◆ **WORK TO BE COMPLETED**
A verbatim copy of the records is required, with all pictures left out.

◆ **MATERIAL TO PROCESS**
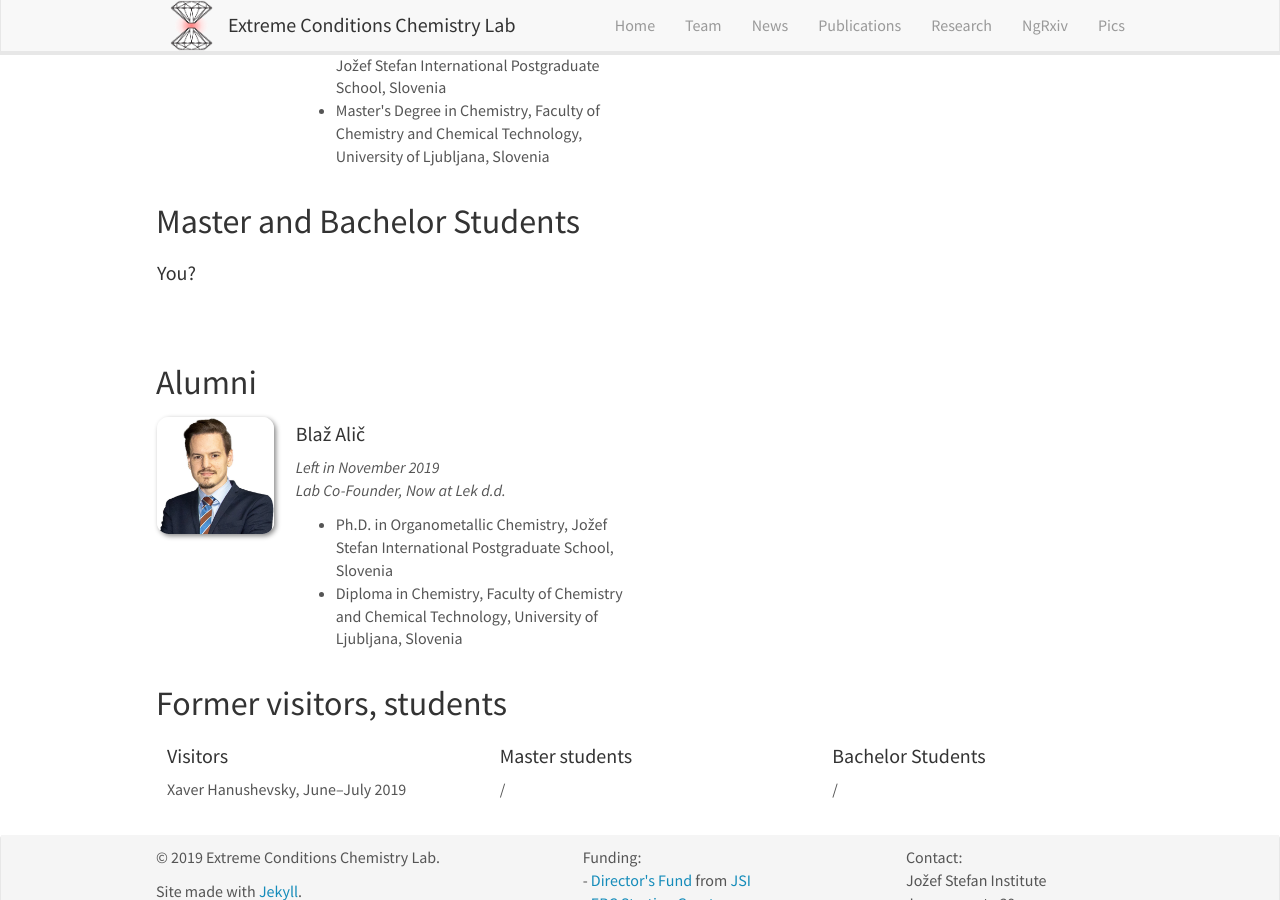
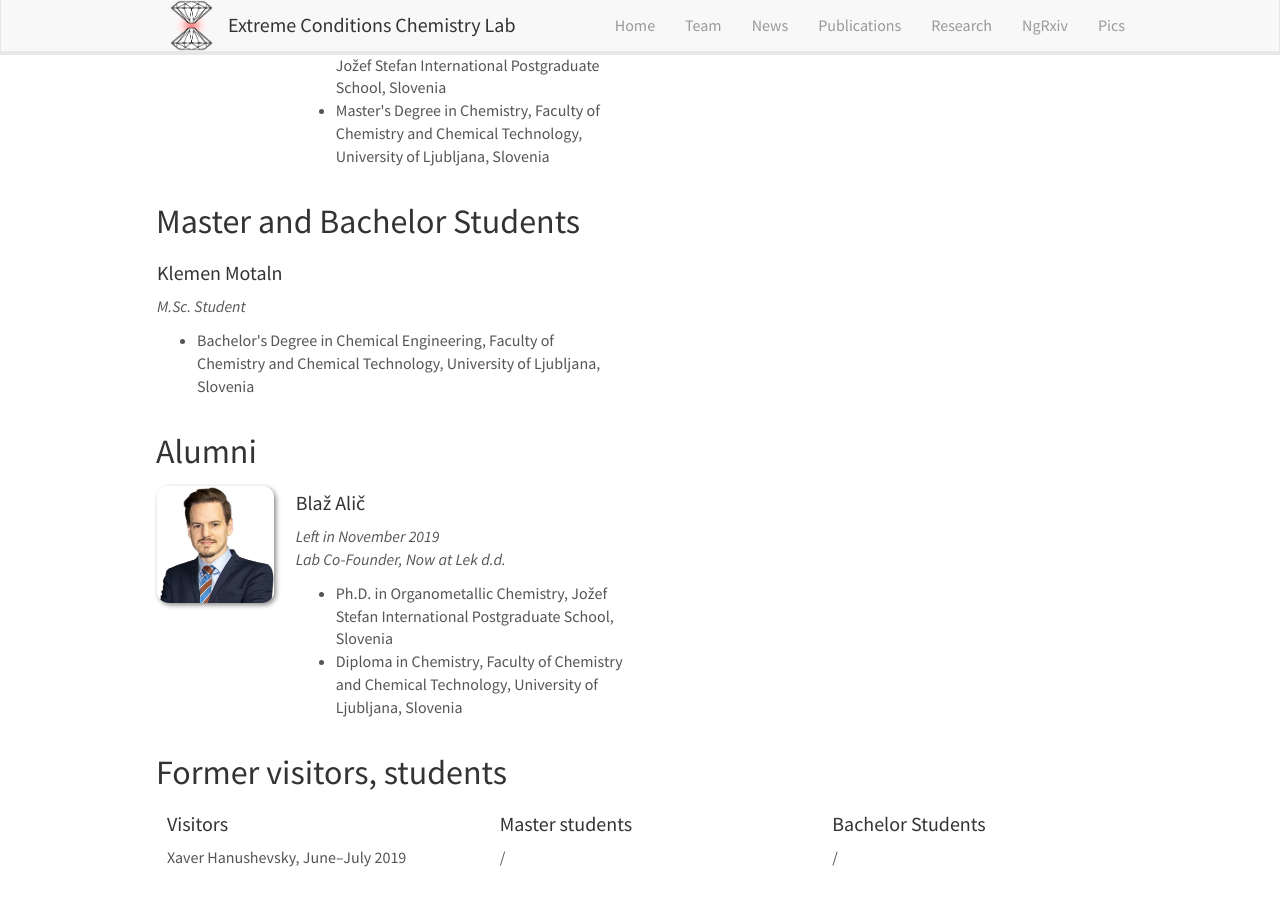
Before and after one commit to eccl-jsi/eccl-jsi.github.io, a Jekyll site: the page built from _pages/team.md, in a window 1280 px wide and 900 px high, scrolled down 1119 px. Built offline with Jekyll 4.4.1, drawn with Linux system fonts in a browser that asks for light colours; nearby versions of some CDN libraries.

Commit message:
Update students.yml

```diff
--- a/_data/students.yml
+++ b/_data/students.yml
@@ -8,8 +8,8 @@
 #  education3:
 #  education4:
 
-- name: You?
-  photo: rock.jpg
-  info:
-  number_educ: 0
-  education1:
+- name: Klemen Motaln
+  photo: Klemen.jpg
+  info: M.Sc. Student
+  number_educ: 1
+  education1: Bachelor's Degree in Chemical Engineering, Faculty of Chemistry and Chemical Technology, University of Ljubljana, Slovenia
```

◆ **ANSWER BOX**
Before and after one commit to eccl-jsi/eccl-jsi.github.io, a Jekyll site: the page built from _pages/team.md, in a window 1280 px wide and 900 px high, scrolled down 1119 px. Built offline with Jekyll 4.4.1, drawn with Linux system fonts in a browser that asks for light colours; nearby versions of some CDN libraries.

Commit message:
Update students.yml

```diff
--- a/_data/students.yml
+++ b/_data/students.yml
@@ -8,8 +8,8 @@
 #  education3:
 #  education4:
 
-- name: You?
-  photo: rock.jpg
-  info:
-  number_educ: 0
-  education1:
+- name: Klemen Motaln
+  photo: Klemen.jpg
+  info: M.Sc. Student
+  number_educ: 1
+  education1: Bachelor's Degree in Chemical Engineering, Faculty of Chemistry and Chemical Technology, University of Ljubljana, Slovenia
```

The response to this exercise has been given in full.